When I travel to an area to photograph more farmers for my book, I spend an hour or three in the afternoon with them just chatting and finding out how, when, where and why they are farmers. This helps me decide how and where to photograph them. Often they live in their new, modern house on one part of the property, but the old house still stands. It may be used as a hay shed or as stock shelter or it may be left to collapse over the next fifty years. The same happens with sheds. The old wooden structure built by someone's pioneering grandfather now stands beside a towering aluminium machinery shed that would hold half a dozen of the original sheds. These old sheds are often where I will photograph the farmer and his family to preserve a link to the past that may soon be lost.
Rob Heyman specialises in portrait photography for country families, country kids and three generation portraits.

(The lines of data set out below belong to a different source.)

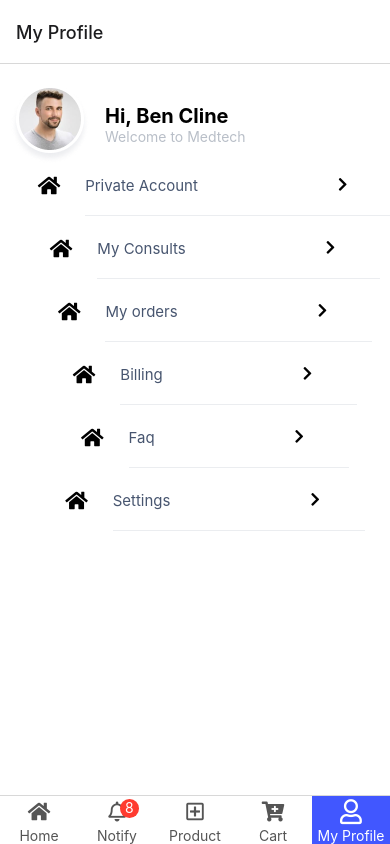
Repository: ntu34543/designReactNative
Screen: /My Profile
An editor plug-in stored every save of this project. The screen is shown before and after the next save, followed by the edit.
The app was drawn by React Native's web renderer in a window 390 px wide. The project was rebuilt for these pictures with package versions that can differ from the ones it lists, and the page was loaded fresh each time. Some packages were replaced by stand-ins written for this rebuild. Also part of the build but not shown: page/DiabetesCare.js, page/Notify.js, page/Cart.js.

Above is the screen before, as saved 2022-11-02 11:02:13.

After the next save:
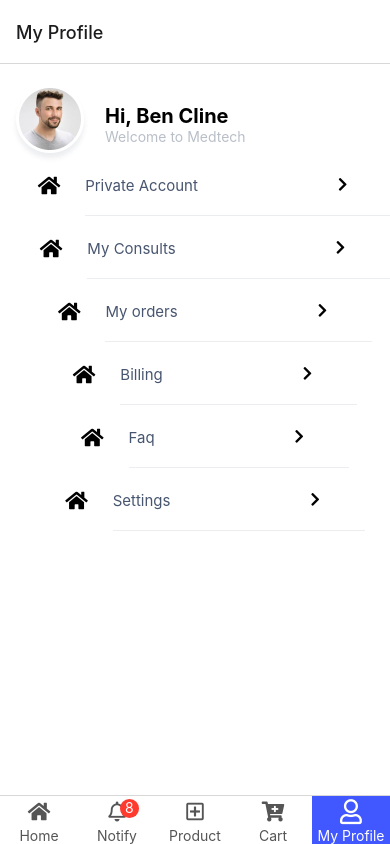
Saved 3 min 50 s later.
--- a/page/Profile.js
+++ b/page/Profile.js
@@ -131,7 +131,7 @@ const styles = StyleSheet.create({
     paddingLeft: 140,
   },
   iconChevron1 : {
-    paddingLeft: 140,
+    paddingLeft: 160,
   },
   iconChevron2 : {
     paddingLeft: 140,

He spends much of his time travelling Australia and the world photographing families and giving seminars.
Many of his previous portrait and wedding clients now live or holiday overseas so Rob tries to time his overseas

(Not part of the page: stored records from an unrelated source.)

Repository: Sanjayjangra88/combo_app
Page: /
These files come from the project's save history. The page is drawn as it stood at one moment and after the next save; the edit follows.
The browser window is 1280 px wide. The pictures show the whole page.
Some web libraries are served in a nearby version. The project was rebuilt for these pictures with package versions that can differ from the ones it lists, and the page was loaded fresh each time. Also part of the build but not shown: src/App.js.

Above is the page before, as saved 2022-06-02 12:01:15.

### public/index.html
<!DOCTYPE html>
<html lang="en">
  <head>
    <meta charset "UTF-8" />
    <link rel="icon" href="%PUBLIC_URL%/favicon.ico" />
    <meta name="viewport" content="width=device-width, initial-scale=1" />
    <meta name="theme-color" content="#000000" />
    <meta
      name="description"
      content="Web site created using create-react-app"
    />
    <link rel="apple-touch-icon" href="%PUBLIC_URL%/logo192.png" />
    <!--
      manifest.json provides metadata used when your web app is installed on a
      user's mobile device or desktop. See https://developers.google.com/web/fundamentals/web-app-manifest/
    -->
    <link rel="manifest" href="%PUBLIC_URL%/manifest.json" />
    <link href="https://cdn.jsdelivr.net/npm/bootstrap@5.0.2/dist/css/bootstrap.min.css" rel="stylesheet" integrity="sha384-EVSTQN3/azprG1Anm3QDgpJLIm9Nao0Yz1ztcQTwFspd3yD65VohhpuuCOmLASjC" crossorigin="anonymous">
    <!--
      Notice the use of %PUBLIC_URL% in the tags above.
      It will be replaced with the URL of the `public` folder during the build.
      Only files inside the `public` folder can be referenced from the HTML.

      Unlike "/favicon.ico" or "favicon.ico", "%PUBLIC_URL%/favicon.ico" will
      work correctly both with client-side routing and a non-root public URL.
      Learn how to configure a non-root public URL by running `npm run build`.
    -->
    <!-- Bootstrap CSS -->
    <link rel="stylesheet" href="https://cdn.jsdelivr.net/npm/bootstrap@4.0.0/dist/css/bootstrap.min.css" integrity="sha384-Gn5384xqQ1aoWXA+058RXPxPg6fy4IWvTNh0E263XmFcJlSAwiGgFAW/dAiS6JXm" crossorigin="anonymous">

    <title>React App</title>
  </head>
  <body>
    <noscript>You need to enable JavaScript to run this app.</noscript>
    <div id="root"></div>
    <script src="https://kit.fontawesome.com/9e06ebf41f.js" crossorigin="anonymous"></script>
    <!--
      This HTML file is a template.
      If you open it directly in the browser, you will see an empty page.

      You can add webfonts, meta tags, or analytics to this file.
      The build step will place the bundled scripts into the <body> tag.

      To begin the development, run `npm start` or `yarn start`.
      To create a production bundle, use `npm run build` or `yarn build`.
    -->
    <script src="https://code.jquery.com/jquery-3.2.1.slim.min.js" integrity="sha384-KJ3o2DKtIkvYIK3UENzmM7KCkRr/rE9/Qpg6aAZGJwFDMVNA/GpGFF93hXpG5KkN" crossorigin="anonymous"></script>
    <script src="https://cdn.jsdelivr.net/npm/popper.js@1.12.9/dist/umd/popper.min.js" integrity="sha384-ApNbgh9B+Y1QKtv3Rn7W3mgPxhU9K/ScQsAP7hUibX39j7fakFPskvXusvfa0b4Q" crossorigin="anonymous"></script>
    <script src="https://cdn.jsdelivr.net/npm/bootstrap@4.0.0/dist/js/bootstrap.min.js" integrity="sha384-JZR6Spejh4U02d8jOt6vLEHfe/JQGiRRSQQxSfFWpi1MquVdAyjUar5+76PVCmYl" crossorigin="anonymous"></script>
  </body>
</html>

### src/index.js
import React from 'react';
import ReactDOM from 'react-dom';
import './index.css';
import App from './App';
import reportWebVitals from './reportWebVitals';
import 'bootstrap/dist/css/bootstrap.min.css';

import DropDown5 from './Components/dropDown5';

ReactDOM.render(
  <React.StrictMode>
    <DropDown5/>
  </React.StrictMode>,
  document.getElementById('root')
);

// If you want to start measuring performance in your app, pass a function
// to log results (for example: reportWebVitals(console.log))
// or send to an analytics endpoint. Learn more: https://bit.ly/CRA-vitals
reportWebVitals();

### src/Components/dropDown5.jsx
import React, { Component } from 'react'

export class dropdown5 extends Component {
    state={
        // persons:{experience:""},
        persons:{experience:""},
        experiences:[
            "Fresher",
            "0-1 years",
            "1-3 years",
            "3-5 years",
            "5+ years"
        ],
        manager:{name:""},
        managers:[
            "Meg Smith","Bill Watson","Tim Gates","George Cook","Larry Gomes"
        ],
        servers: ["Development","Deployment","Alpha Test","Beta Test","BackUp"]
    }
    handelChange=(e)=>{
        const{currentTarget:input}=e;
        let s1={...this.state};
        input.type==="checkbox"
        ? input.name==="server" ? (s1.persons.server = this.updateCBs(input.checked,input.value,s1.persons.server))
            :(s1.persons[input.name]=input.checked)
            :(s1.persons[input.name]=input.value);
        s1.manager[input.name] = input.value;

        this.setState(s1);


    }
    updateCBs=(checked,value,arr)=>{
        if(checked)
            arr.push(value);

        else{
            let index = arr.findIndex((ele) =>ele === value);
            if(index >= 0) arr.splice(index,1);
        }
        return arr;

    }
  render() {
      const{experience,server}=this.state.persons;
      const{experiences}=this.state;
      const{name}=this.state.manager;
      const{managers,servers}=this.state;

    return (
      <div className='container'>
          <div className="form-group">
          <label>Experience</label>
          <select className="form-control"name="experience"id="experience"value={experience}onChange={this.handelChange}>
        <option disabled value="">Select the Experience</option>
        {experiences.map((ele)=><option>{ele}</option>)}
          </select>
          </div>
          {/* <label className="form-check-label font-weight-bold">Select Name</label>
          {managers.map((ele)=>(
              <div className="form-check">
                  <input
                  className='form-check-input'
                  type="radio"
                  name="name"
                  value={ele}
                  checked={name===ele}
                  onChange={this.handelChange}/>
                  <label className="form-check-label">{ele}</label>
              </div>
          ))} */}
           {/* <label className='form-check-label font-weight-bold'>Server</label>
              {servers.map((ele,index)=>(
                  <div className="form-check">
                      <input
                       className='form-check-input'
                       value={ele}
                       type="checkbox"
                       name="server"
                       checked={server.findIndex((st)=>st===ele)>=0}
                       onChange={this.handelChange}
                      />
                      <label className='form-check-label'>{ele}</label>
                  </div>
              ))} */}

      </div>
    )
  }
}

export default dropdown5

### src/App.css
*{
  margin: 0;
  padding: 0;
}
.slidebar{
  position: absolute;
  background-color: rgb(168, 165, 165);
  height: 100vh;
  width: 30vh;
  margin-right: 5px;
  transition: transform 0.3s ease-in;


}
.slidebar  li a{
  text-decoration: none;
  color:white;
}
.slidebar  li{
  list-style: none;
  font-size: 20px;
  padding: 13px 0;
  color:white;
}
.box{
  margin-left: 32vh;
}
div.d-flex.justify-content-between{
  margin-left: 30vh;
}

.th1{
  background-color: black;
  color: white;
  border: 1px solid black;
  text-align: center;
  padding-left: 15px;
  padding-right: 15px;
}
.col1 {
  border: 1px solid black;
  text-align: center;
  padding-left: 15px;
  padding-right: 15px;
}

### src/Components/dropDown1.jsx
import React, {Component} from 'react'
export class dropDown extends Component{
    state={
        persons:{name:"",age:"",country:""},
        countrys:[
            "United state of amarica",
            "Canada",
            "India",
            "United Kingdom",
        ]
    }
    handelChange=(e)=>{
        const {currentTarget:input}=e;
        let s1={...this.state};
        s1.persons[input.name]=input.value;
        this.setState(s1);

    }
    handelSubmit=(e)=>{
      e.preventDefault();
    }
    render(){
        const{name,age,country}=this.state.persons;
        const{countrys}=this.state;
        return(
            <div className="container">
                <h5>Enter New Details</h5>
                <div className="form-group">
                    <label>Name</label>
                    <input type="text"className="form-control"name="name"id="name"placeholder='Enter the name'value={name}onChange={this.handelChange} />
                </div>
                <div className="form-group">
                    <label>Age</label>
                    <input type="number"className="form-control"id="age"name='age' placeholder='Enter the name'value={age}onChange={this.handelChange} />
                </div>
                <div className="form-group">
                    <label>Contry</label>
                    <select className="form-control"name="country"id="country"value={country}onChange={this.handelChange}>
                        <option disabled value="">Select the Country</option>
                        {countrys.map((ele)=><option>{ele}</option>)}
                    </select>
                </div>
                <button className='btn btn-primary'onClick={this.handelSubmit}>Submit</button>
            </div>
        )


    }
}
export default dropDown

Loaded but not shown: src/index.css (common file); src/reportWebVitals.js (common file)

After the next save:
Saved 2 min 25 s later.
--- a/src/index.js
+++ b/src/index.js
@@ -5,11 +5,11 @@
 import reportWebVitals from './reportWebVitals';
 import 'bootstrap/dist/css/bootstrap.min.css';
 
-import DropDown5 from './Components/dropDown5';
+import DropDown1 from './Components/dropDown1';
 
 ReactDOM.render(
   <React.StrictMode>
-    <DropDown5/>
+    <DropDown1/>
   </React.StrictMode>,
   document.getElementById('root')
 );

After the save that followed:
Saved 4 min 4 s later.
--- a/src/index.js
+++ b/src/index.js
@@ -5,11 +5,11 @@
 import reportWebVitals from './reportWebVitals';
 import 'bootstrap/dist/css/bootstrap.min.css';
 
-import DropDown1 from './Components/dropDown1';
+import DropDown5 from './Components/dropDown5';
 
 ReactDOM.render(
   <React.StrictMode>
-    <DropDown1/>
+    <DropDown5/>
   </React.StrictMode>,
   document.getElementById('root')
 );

trips to update these families' portraits in exotic locations. Recent times have seen him photograph
in Singapore, France, Greece, Venice, New York, Tennessee, Prague, Istanbul, and Romania.
His published book, "Location Lighting for Portrait and Wedding Photographers" is popular around the world
and his second book on "Photographing Groups" has now been released.
Thursday, September 5, 2013
Wednesday, February 27, 2013
With all the rain in the area recently, it is always a bit of a concern whether or not I can get my Honda Accord onto the properties, let alone out into the paddocks. In this case we christened a brand new ute, testing it out against the washed out sections of the stubble paddocks to reach the old hayshed. I thought it was a good idea at the time. The resulting portraits made up for the effort. (especially since it was not my ute) Every afternoon there have been spectacular clouds, often threatening rain, but so far, so good. I can see myself stranded some day, in the middle of some country road with my Honda up to the axles in mud.
Posted by PORTRAIT AND WEDDING PHOTOGRAPHY WORKSHOP at 5:31 PM